- Your congressperson. This model of disaster, followed by lots of shock and donating, followed by nothing until the next disaster, is ridiculous and expensive. My home is safe because money was spent preventatively rather than responsively, which is ALWAYS the cheapest and most effective way to go–like roofing with graded, designed, weather-certified (and expensive) shingles rather than plywood scraps, then riding out the rest of the storms safely rather than roofing again, and again, and again, and losing everything under the roof as well. More than one neighbor has told me that he will never again complain about how high our levee district fees are. You don’t have to reject God to accept science, which tells us that measurably higher sea levels and warmer ocean temperatures have contributed to more water being in this storm than storms before, leading to more rainfall, leading to more flooding…which means we need an infrastructure built around new models for what a 100-year or 800-year storm looks like.
Right about now is when that prayer is really going to help you and the people you’re trying to serve. Wrangling with congressional representatives is hard, draining, defeating work. Your heart is going to need some bolstering to keep you in the game. There’s no more shivering wet puppy being held up in front of you, but you have to keep going. Many representatives currently in Congress ran on the idea of Government Is Bad and Science Is a Crock and Take Care of Your Own Damn Self. Just before the storm, the President issued an executive order revoking a directive that established new flood risk standards for federal projects so that FEMA could pressure communities to build in a smarter, more resilient way. Shingles, rather than plywood. Cost nothing to the federal government itself, but mentioned things like “rising sea levels” and “climate change” so…it’s gone.
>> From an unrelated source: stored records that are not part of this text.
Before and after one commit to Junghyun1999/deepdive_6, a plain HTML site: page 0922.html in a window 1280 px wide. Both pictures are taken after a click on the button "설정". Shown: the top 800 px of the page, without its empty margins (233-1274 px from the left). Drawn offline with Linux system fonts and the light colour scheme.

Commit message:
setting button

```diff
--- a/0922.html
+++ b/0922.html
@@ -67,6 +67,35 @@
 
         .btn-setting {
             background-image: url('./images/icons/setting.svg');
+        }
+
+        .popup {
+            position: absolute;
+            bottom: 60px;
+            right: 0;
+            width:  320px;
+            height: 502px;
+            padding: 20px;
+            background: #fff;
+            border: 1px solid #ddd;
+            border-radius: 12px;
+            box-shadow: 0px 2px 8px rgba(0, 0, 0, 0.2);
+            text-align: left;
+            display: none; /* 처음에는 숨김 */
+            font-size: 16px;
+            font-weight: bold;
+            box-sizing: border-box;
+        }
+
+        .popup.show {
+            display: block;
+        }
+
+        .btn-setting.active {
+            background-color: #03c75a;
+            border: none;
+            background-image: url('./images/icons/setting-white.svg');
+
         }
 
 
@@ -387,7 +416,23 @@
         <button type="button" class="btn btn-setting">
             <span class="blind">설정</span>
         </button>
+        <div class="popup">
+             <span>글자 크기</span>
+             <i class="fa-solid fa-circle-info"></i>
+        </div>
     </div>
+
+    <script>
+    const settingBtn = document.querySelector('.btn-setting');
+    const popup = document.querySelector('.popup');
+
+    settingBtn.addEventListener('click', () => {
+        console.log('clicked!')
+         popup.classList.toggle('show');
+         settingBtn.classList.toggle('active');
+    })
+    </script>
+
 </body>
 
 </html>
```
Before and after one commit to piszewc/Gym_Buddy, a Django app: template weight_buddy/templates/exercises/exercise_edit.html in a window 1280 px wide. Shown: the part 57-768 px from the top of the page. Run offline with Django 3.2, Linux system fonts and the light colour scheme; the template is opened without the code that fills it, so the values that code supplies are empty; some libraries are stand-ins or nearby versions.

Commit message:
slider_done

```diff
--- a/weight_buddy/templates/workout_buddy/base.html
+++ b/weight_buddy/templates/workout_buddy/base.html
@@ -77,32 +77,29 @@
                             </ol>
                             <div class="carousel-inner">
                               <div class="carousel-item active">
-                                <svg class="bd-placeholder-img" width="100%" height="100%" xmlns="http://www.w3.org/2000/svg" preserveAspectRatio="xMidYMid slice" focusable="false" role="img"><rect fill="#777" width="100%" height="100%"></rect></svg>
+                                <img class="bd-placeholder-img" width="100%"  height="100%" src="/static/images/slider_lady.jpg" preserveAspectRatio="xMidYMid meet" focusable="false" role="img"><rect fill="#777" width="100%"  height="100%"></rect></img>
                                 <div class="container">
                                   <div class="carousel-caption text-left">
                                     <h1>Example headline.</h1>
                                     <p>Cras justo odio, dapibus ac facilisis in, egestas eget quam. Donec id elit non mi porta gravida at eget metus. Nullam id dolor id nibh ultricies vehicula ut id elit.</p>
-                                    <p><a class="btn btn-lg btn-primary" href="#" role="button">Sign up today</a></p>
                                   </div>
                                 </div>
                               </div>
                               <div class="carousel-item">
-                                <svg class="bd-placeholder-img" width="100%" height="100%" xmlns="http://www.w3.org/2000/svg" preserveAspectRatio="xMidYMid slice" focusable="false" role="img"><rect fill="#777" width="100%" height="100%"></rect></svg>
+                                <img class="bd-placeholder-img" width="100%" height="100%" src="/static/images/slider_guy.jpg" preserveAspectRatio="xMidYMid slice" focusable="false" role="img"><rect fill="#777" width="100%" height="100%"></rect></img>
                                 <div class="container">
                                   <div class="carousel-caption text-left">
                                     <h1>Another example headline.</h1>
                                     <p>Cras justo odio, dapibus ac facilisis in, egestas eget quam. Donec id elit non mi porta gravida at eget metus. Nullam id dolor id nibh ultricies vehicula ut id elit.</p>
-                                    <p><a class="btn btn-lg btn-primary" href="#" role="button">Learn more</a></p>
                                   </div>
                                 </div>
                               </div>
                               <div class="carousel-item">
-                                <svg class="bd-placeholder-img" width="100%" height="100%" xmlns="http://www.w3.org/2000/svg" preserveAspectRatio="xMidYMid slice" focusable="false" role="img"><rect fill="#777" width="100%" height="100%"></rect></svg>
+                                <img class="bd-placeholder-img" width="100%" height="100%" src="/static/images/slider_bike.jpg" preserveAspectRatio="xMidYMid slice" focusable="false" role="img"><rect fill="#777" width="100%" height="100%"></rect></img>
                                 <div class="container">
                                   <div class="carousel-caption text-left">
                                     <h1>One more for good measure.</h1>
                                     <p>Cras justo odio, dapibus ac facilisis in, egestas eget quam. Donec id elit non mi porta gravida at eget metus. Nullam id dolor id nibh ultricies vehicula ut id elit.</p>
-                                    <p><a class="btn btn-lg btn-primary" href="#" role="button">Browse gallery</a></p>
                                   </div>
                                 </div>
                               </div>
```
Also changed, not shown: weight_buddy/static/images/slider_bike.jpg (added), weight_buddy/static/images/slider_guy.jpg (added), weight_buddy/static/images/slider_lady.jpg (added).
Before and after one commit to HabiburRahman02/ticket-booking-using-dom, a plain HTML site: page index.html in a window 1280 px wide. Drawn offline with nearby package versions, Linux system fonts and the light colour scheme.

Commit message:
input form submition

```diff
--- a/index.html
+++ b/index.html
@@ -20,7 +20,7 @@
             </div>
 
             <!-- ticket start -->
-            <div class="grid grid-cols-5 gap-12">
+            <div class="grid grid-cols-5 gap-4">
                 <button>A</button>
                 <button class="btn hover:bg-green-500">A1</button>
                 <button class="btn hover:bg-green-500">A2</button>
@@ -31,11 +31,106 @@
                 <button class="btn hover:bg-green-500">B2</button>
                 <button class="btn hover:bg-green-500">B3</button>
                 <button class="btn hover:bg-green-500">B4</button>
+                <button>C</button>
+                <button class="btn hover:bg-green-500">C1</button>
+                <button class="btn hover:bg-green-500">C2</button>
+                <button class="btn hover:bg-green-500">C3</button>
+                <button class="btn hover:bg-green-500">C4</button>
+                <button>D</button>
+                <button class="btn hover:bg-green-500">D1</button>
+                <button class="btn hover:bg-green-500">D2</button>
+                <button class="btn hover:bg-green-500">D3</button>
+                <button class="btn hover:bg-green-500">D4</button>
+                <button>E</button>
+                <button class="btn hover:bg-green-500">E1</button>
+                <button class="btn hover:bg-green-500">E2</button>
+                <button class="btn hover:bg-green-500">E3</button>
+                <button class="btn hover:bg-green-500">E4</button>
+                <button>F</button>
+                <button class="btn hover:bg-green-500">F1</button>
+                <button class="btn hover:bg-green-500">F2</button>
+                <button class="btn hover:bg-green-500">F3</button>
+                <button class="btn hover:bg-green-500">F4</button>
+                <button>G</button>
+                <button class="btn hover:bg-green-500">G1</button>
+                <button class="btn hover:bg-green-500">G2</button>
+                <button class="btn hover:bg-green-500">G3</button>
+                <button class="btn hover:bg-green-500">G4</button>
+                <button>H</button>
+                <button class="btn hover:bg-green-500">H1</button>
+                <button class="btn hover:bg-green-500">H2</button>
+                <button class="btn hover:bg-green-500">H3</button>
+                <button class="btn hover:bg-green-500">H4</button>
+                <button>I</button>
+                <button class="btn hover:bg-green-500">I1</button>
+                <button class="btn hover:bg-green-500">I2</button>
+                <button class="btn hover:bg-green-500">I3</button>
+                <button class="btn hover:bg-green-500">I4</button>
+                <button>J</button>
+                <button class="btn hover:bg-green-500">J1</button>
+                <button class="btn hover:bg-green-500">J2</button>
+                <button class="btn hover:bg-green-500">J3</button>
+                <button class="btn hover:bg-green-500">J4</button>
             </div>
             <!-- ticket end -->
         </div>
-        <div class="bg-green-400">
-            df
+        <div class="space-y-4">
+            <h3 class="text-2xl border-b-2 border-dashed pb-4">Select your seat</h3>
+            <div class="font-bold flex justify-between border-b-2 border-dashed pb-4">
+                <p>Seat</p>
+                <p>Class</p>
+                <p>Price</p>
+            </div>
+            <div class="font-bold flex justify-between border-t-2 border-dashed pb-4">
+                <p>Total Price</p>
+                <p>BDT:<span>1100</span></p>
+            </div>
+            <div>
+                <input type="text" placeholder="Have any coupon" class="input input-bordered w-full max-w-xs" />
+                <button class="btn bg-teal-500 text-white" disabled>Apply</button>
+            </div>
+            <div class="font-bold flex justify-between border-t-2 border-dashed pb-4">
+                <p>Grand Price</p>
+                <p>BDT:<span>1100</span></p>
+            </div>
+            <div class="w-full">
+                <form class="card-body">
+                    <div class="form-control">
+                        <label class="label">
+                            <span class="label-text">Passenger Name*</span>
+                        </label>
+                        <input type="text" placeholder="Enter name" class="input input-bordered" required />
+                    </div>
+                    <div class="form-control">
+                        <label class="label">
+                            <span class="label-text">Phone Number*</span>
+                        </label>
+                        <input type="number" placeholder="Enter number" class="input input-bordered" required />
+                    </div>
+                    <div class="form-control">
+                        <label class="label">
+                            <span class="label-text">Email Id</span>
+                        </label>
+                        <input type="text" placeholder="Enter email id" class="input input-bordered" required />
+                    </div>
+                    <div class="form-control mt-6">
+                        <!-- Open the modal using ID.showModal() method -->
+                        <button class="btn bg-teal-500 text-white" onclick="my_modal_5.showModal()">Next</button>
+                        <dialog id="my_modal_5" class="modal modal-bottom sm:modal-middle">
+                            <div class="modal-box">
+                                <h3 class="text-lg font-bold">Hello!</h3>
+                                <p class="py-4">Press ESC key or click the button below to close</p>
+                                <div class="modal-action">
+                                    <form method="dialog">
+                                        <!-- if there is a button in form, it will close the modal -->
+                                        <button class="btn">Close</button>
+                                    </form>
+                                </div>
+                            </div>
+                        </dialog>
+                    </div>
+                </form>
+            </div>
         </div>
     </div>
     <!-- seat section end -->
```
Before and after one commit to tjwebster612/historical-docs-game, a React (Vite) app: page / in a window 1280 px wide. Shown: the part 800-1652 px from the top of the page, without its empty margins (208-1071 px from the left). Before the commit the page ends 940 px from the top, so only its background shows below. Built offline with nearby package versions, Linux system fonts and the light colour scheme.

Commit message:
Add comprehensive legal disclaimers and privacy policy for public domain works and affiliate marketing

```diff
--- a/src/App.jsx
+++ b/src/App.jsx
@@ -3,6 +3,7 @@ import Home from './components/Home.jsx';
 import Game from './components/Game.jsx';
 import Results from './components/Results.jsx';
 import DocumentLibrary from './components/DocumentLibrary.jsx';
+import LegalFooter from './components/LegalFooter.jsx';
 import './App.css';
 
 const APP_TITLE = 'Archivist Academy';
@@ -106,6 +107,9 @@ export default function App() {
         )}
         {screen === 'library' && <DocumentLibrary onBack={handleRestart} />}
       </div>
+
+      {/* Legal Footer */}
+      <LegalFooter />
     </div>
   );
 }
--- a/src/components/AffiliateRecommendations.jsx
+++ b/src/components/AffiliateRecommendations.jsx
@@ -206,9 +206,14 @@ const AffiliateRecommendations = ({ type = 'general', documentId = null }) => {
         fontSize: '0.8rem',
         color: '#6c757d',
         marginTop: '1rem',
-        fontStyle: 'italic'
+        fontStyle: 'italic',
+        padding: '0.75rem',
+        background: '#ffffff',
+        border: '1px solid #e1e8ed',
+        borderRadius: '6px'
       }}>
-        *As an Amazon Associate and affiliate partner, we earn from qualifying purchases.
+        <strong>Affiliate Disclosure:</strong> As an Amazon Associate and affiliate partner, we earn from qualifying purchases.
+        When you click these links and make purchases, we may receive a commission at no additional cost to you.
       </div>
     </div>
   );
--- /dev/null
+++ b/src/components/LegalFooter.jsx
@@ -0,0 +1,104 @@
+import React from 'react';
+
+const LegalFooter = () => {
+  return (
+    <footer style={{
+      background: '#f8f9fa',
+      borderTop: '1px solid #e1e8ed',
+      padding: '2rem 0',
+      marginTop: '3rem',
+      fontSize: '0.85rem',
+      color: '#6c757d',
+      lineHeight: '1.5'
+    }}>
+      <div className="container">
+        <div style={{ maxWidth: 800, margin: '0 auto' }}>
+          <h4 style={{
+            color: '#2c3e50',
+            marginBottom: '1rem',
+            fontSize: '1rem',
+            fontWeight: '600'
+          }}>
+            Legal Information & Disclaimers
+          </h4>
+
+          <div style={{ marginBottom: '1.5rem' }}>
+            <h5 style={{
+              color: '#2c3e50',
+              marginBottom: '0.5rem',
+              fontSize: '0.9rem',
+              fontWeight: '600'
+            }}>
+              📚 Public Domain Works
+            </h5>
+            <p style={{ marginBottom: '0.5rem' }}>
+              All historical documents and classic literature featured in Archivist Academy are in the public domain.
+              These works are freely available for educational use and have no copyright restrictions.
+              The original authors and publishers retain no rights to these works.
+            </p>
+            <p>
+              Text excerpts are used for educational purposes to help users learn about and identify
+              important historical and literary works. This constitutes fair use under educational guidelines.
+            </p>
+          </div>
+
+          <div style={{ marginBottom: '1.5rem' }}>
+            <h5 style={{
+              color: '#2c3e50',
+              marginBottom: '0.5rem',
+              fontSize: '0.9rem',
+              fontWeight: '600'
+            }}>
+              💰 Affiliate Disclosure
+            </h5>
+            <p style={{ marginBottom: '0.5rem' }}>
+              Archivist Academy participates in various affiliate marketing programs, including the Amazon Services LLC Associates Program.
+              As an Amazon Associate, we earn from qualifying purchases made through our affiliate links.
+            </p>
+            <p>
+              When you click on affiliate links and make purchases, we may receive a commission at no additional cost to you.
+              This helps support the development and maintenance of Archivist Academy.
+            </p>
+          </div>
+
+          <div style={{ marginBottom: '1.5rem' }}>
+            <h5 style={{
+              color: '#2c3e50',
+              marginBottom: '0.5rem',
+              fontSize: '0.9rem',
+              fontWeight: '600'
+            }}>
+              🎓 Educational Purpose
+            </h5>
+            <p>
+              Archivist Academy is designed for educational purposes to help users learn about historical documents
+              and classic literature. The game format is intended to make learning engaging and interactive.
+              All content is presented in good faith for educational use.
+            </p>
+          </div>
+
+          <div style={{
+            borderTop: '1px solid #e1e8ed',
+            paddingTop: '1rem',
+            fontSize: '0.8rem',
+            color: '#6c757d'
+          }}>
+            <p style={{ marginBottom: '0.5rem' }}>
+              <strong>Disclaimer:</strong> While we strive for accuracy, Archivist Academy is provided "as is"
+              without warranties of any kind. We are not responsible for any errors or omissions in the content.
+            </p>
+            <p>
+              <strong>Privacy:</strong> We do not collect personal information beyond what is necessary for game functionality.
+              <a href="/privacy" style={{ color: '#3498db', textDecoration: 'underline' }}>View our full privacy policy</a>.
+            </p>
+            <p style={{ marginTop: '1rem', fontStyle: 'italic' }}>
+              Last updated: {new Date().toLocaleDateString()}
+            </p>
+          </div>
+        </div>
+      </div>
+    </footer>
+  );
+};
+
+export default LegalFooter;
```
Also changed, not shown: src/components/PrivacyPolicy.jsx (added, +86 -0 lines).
Despite loving the way it sounds to “support infrastructure,” and wanting a photo op hugging a wet person, the people in this camp don’t want to spend any actual money or bow to science. They will wear you down with form letters and deflection. Keep praying so that you can keep pushing. Tell them you don’t want to spend stupid money to rebuild inadequately, but smart money to build improvements that will make it unnecessary to rebuild over and over again. And that you’ll vote out stupid. When people and the things they build are safe, the entire country is better able to grow and prosper. Our fates are linked, just as prayer teaches us our hearts are. But just like a homeowner that needs a new roof, the less expensive choice in the long run is going to be the more expensive choice up front.
Take it from the girl with the recurrent basal cell carcinomas: pray, but also expect to spend necessary money and have a science-based action policy. I’m the granddaughter of Christian Scientists who both died before I was born, of treatable diseases being treated with the power of prayer, so let me assure you that one call won’t do much for my new city. Make all three.